**What the task asks**.
One line at a time, check the entries below for the word "relative", and copy each line that has it.

[Saved entries]
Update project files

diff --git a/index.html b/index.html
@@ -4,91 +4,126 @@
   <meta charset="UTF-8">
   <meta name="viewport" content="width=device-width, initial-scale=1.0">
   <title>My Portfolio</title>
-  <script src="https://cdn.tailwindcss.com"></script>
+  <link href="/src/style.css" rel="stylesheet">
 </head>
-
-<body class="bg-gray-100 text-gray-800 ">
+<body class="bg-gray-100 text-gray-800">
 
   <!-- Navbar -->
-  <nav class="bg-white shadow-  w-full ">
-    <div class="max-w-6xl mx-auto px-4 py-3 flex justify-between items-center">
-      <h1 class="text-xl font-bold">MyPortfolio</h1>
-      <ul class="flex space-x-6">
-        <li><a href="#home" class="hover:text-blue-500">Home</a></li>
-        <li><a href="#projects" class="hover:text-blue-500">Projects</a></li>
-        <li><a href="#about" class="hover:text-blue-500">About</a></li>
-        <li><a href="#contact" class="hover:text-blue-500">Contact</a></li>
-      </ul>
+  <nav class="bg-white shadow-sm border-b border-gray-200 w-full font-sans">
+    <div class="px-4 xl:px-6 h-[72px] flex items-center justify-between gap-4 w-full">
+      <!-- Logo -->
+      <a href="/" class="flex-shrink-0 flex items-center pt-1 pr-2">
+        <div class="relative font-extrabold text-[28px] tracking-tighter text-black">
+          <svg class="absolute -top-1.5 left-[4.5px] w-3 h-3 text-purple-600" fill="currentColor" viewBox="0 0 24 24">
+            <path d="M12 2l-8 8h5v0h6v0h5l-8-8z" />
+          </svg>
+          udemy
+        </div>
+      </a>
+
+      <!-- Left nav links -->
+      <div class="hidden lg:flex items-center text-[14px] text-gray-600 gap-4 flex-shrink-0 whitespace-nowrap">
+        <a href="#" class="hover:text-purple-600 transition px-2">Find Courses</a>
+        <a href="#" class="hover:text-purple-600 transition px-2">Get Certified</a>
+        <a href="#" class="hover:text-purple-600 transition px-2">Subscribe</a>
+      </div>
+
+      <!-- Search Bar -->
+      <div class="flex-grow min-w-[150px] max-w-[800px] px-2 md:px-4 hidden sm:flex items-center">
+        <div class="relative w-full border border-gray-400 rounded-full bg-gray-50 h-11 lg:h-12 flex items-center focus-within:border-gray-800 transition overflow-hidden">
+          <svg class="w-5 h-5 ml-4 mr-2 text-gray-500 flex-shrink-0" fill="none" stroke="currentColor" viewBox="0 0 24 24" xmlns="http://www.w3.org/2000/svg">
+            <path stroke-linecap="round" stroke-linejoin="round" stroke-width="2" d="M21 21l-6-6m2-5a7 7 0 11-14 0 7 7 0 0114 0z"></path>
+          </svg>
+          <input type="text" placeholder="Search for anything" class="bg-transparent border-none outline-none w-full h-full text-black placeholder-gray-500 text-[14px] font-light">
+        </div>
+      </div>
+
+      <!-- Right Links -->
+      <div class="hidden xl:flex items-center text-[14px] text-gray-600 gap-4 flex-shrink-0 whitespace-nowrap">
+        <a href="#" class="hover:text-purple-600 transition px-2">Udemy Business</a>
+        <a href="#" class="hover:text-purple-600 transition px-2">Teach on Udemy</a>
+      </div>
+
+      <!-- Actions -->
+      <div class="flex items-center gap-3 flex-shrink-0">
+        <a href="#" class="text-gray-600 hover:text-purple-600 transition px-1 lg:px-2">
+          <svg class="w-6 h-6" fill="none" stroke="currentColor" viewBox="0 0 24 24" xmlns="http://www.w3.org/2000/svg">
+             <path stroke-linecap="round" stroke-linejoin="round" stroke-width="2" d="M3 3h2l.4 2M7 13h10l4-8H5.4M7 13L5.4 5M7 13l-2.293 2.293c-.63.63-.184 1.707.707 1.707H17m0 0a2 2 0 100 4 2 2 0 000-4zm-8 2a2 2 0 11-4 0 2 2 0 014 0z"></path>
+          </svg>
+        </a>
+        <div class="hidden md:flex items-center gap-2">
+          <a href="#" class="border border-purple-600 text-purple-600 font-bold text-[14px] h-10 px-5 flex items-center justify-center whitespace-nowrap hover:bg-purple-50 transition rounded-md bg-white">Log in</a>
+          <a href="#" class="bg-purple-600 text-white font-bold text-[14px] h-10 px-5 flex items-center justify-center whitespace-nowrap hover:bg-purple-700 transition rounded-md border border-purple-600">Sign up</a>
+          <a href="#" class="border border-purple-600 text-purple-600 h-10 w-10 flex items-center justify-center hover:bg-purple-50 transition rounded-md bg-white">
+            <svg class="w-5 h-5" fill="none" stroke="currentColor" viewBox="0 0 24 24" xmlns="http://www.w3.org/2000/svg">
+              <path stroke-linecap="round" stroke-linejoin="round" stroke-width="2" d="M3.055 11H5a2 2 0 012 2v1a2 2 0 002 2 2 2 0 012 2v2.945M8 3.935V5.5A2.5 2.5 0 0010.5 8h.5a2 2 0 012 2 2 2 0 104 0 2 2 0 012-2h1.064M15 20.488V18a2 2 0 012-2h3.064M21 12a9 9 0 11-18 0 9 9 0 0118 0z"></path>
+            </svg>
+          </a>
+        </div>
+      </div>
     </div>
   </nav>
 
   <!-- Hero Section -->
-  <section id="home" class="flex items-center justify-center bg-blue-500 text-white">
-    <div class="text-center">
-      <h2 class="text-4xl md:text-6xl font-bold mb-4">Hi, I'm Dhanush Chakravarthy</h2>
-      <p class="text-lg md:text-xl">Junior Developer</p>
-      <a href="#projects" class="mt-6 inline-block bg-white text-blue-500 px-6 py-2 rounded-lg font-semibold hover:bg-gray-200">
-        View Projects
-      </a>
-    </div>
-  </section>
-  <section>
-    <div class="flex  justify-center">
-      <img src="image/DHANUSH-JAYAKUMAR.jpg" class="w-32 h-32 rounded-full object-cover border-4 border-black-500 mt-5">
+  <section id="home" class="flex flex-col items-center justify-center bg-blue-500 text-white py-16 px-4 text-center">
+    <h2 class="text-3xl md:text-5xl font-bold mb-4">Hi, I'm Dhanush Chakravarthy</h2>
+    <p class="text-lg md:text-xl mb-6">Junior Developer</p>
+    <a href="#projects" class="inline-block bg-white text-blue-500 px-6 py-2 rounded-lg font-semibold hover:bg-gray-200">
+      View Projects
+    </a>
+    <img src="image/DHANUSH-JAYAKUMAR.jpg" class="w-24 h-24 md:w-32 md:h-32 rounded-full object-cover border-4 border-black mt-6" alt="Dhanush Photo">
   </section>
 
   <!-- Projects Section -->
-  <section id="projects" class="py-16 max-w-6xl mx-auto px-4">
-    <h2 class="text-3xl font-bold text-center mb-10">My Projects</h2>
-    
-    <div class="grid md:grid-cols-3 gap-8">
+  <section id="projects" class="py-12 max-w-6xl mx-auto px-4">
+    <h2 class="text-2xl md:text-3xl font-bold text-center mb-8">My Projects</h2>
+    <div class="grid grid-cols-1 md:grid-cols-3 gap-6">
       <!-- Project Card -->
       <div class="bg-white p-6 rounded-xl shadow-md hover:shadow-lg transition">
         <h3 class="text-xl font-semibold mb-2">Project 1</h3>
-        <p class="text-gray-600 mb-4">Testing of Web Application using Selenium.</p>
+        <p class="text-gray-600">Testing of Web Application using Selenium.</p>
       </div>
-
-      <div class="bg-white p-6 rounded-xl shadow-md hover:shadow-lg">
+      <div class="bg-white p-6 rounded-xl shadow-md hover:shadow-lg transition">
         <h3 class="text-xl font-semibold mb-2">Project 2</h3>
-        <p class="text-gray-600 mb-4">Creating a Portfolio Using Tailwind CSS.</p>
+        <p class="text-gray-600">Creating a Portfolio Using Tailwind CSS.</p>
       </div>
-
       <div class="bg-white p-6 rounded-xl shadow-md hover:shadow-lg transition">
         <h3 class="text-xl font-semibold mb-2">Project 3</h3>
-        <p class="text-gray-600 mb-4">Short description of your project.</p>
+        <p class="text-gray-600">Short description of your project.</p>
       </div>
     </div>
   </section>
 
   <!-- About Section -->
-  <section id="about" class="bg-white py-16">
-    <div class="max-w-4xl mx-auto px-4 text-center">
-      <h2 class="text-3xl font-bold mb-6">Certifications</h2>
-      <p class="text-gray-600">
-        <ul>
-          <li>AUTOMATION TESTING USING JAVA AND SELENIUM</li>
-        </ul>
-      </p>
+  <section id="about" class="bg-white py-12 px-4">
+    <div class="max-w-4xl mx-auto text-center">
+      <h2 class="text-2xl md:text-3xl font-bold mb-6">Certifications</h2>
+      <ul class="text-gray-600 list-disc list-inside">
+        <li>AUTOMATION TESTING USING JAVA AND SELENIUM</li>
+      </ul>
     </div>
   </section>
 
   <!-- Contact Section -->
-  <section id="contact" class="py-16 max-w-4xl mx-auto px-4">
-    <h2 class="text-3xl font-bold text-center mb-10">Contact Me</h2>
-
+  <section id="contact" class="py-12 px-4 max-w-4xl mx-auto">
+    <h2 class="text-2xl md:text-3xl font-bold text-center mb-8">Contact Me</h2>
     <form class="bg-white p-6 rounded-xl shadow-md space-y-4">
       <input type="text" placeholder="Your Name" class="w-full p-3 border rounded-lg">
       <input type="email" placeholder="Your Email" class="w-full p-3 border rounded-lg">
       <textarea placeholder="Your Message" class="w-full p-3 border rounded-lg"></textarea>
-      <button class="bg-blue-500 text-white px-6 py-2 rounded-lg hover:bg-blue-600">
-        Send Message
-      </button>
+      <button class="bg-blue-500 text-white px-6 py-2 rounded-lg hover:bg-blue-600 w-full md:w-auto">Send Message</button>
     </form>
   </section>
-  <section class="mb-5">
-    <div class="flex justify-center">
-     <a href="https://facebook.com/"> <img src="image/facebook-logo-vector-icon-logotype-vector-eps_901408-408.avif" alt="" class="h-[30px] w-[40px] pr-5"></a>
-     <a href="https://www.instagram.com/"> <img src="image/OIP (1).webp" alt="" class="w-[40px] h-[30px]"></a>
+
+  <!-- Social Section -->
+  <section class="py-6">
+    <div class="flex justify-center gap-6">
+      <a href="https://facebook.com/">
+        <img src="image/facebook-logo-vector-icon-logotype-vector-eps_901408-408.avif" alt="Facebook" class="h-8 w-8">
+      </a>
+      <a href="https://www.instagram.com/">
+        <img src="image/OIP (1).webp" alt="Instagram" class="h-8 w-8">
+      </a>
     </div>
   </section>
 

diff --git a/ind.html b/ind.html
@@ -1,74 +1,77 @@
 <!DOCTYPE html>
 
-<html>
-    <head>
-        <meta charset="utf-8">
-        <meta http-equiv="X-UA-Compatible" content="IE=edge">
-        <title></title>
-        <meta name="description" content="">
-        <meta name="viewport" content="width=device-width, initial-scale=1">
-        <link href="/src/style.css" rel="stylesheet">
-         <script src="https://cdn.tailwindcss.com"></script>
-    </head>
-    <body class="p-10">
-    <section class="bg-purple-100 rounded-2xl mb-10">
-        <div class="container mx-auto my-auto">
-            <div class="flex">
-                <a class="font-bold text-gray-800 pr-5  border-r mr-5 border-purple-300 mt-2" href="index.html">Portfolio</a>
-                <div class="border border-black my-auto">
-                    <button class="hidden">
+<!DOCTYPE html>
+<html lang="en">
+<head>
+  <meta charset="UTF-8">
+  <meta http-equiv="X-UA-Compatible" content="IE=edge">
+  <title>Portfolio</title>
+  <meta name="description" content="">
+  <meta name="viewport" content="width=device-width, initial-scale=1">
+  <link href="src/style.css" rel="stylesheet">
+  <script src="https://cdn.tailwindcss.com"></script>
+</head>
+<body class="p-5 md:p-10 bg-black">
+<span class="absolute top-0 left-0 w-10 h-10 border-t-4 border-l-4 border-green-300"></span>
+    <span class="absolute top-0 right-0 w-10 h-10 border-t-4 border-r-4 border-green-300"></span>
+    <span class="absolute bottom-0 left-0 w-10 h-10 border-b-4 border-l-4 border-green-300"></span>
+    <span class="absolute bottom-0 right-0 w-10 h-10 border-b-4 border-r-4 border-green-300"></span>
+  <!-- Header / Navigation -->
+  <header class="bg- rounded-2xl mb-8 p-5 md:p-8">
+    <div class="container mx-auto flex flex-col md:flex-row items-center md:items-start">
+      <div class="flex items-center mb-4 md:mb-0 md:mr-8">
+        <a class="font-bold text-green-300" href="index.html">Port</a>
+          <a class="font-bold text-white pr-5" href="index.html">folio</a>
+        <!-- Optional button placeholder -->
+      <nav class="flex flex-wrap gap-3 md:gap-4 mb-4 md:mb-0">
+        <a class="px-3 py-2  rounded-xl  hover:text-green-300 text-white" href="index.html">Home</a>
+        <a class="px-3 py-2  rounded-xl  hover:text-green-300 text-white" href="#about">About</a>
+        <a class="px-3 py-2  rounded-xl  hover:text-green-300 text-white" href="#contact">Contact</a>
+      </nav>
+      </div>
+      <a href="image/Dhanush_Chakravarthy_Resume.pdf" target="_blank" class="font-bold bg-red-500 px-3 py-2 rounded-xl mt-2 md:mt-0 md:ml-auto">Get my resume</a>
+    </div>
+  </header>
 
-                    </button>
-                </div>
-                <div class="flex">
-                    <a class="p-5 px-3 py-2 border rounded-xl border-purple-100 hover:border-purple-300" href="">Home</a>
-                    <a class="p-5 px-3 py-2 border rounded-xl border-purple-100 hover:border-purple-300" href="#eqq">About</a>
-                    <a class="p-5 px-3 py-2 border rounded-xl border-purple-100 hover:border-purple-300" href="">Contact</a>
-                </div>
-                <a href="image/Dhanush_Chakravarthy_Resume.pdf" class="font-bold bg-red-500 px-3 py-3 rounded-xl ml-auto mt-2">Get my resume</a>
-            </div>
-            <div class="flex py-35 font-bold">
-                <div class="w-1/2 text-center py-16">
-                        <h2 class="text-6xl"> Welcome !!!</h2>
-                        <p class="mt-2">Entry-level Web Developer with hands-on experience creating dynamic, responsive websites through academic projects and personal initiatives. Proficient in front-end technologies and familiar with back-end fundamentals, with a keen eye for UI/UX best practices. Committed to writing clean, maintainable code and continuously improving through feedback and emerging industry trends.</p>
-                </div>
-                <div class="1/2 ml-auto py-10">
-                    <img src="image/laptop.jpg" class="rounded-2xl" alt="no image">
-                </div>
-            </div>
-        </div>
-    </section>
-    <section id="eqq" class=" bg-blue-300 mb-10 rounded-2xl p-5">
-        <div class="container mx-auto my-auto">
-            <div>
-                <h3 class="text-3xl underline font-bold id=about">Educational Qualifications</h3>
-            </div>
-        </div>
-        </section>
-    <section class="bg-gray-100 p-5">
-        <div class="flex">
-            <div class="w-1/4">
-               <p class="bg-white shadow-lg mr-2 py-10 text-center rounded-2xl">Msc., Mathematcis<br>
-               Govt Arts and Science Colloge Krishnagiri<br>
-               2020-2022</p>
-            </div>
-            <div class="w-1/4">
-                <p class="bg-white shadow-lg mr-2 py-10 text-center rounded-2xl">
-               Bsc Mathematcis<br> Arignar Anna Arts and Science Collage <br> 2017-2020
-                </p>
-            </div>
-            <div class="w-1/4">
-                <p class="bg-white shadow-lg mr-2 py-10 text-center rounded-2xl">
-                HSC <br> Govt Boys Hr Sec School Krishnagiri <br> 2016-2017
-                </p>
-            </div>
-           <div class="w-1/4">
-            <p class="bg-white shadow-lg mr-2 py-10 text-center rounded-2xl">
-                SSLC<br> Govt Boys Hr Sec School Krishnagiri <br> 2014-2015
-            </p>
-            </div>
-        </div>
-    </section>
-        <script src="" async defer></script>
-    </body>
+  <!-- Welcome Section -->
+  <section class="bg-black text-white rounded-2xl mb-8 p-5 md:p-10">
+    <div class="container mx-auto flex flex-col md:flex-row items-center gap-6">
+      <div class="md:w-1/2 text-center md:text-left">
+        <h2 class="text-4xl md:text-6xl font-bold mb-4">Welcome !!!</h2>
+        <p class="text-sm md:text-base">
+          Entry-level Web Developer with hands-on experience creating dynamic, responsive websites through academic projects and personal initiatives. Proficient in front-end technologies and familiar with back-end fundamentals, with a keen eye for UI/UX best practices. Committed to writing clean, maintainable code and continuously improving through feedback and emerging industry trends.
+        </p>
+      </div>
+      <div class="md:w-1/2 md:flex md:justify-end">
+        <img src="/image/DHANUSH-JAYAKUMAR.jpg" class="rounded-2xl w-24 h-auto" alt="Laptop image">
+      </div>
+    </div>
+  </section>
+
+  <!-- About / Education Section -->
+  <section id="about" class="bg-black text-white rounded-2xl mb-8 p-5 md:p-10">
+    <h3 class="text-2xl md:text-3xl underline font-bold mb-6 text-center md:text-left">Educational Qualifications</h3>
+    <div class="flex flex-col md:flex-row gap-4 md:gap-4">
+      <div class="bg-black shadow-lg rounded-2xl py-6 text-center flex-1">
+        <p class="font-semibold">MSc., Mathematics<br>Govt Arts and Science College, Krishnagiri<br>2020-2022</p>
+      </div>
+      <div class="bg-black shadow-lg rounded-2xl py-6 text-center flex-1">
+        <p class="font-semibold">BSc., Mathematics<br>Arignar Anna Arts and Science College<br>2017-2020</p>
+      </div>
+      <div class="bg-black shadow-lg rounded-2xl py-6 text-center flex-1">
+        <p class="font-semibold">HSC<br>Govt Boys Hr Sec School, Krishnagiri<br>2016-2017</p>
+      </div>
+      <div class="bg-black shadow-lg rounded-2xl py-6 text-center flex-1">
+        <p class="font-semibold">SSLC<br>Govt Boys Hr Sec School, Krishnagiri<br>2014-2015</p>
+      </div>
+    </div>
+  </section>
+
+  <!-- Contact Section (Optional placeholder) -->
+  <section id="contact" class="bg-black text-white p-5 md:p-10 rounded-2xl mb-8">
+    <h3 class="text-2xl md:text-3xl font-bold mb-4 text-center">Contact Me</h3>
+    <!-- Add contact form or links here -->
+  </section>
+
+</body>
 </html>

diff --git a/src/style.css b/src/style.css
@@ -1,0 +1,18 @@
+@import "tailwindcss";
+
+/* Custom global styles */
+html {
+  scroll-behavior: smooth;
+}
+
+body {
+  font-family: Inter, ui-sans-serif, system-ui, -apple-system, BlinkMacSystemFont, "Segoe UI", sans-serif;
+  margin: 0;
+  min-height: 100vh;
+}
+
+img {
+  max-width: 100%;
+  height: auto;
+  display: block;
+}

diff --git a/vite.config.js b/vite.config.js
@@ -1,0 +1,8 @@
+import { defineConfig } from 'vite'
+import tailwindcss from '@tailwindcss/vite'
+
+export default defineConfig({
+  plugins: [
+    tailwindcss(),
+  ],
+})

**Result below**.
+        <div class="relative font-extrabold text-[28px] tracking-tighter text-black">
+        <div class="relative w-full border border-gray-400 rounded-full bg-gray-50 h-11 lg:h-12 flex items-center focus-within:border-gray-800 transition overflow-hidden">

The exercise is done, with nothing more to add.